(ABOUT THIS TASK): Filter the lines below, keeping each one that holds "margin".

━━━━━ RECORDS PROVIDED ━━━━━

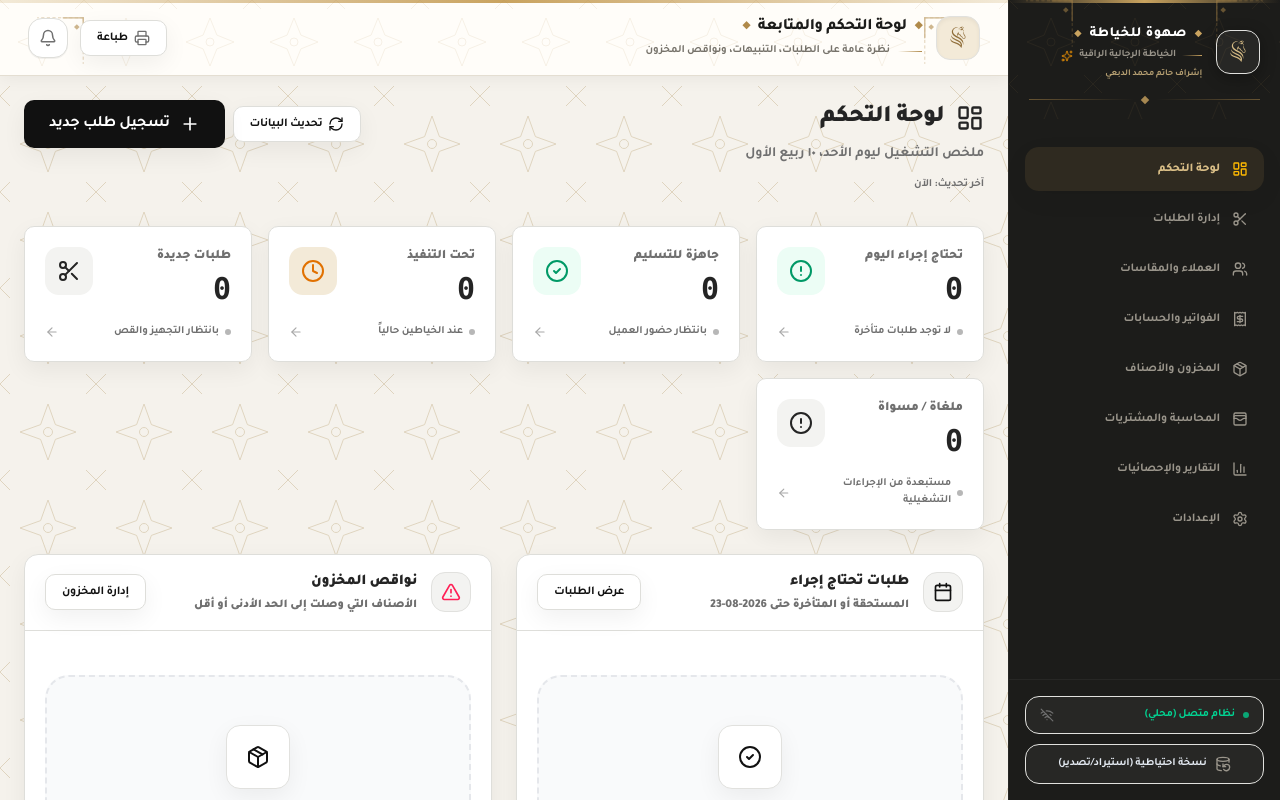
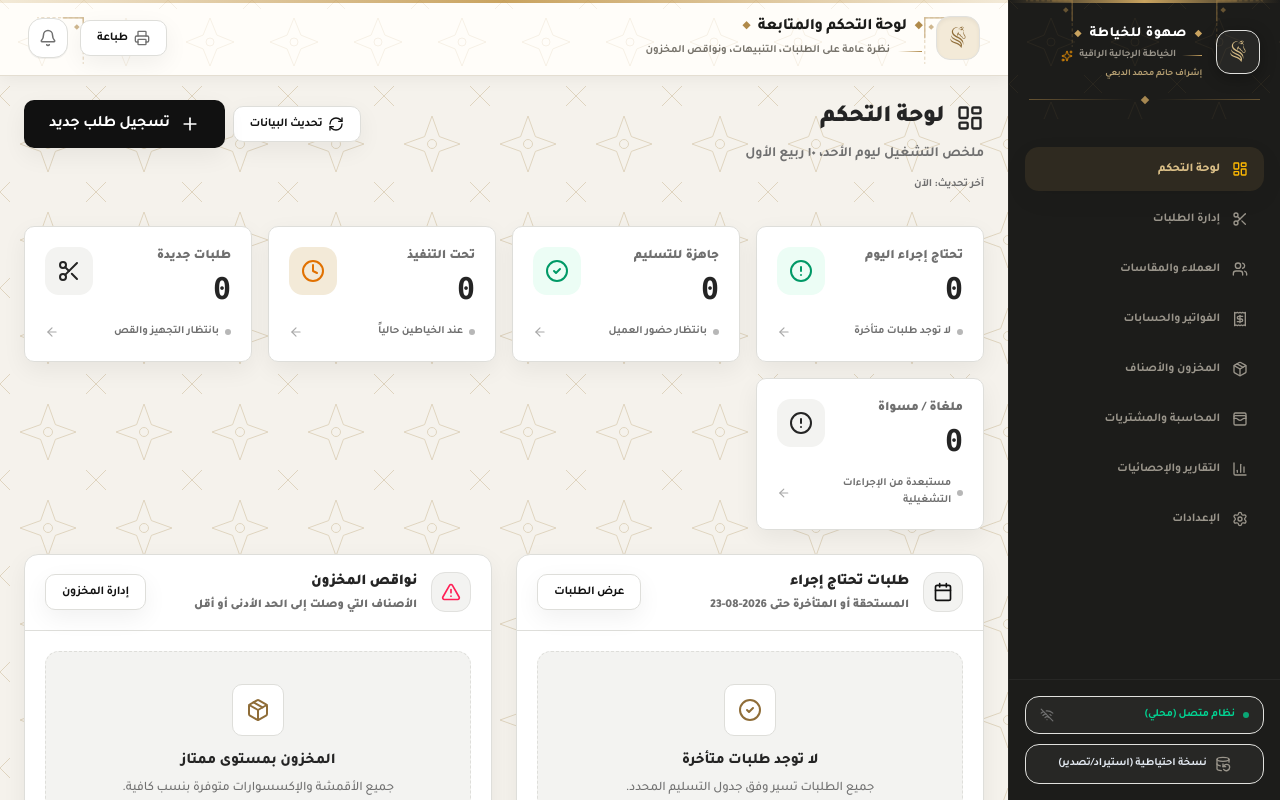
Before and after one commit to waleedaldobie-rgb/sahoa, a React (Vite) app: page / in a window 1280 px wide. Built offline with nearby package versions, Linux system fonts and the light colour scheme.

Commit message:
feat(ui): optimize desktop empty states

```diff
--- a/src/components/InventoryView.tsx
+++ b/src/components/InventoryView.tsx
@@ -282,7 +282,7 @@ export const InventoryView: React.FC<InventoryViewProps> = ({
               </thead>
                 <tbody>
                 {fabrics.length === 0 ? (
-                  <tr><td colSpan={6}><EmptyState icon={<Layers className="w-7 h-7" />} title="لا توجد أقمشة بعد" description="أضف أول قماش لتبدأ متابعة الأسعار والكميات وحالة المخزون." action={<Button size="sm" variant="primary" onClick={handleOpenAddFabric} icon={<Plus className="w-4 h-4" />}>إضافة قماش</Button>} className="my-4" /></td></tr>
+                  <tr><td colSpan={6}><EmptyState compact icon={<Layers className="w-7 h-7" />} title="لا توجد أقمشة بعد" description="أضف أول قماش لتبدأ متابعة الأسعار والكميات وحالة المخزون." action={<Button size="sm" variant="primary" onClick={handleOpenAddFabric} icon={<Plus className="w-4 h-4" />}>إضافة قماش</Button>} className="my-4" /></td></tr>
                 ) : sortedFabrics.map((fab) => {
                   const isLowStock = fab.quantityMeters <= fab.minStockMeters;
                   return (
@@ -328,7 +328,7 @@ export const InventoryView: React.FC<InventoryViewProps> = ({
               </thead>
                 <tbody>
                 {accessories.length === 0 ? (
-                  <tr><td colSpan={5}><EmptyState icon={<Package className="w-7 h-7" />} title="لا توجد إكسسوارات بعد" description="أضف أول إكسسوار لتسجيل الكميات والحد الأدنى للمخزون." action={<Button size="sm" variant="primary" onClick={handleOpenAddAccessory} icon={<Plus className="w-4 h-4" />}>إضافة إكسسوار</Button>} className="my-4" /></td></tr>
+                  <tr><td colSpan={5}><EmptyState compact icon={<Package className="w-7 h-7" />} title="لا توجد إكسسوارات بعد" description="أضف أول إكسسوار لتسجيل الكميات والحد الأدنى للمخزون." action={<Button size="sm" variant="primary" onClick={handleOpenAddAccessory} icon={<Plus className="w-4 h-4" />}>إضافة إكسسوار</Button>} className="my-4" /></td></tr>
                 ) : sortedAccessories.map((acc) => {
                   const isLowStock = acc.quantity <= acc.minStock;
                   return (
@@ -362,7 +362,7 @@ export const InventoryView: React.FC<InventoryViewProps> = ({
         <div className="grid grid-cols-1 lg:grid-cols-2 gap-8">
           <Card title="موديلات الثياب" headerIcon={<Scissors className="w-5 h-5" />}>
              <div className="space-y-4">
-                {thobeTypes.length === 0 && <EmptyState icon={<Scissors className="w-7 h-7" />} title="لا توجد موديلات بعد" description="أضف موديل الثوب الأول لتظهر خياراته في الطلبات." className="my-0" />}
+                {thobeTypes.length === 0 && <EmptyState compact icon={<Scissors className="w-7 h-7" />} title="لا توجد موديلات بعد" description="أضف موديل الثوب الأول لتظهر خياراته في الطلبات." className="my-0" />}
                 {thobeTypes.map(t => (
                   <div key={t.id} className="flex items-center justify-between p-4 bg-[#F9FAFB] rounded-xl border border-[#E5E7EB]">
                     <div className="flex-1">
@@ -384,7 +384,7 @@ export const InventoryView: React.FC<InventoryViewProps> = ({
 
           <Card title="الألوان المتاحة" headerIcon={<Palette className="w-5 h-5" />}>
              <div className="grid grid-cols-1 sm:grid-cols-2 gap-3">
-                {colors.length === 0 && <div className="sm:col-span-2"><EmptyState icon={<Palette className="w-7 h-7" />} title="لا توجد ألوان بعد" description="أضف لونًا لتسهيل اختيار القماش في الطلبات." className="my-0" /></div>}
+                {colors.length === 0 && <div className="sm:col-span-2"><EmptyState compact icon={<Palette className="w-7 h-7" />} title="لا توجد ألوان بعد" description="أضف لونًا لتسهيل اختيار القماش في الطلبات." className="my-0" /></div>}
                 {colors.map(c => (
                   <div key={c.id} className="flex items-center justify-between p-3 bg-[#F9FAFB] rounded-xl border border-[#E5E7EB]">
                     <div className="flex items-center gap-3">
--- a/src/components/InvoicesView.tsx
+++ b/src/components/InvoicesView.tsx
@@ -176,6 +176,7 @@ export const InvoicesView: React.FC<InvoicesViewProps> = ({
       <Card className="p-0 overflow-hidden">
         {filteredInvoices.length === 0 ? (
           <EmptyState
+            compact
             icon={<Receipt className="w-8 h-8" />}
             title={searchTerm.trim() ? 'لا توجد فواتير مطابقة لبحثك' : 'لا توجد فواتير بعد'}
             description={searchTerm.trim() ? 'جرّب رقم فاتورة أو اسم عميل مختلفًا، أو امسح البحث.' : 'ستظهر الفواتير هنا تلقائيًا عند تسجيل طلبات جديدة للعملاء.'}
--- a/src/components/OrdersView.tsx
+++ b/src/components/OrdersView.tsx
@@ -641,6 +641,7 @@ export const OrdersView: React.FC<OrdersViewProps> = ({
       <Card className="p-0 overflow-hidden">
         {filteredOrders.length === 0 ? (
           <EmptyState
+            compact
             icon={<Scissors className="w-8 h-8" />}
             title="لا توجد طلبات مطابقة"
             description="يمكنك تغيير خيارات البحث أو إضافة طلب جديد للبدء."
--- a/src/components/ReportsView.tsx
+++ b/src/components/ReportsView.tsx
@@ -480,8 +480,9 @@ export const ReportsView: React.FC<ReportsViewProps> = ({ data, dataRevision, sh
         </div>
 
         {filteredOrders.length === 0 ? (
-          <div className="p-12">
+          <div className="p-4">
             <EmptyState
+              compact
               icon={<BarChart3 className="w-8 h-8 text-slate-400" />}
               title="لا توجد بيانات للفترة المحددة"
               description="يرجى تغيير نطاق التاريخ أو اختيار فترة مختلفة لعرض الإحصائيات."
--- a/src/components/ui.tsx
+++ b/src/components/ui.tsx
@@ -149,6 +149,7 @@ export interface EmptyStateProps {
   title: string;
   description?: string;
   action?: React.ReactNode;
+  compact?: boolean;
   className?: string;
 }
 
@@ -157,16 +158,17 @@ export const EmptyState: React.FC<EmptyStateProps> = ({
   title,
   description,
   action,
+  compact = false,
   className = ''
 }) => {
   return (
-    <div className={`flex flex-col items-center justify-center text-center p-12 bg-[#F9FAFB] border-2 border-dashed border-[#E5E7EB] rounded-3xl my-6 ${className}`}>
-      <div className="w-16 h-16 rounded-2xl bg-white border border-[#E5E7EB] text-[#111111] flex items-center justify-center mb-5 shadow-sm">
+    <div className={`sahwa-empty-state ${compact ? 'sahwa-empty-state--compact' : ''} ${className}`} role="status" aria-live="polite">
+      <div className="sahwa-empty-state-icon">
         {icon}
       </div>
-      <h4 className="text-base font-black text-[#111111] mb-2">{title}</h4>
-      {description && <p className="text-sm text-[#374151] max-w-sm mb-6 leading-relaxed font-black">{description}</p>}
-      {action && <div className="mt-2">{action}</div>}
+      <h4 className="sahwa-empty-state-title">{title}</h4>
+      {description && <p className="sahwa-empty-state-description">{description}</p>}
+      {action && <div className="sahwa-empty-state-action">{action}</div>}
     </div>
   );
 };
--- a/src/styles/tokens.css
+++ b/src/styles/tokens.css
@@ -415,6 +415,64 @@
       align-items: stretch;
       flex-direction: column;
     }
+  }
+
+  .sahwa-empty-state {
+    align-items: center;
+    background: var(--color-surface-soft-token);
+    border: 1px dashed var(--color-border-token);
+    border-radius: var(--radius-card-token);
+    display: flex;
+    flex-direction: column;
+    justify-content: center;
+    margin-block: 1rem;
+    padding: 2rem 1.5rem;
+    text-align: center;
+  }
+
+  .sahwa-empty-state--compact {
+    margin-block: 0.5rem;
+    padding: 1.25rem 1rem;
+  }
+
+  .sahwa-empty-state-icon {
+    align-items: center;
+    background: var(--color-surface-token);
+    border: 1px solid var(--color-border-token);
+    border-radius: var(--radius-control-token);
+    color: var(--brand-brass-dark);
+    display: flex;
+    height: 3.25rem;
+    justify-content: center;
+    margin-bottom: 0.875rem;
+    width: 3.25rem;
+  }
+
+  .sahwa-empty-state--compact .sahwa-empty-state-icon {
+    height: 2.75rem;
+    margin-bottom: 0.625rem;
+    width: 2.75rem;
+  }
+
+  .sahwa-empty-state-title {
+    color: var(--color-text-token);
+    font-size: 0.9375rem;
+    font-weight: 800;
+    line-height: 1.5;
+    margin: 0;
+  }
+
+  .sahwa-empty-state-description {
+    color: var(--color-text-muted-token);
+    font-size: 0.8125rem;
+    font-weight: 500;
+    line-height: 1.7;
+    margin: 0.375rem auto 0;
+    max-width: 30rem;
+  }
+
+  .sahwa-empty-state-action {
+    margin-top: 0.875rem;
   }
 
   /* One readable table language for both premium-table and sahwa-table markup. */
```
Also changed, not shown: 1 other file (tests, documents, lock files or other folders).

━━━━━

(WRITTEN REPLY):
+    margin-block: 1rem;
+    margin-block: 0.5rem;
+    margin-bottom: 0.875rem;
+    margin-bottom: 0.625rem;
+    margin: 0;
+    margin: 0.375rem auto 0;
+    margin-top: 0.875rem;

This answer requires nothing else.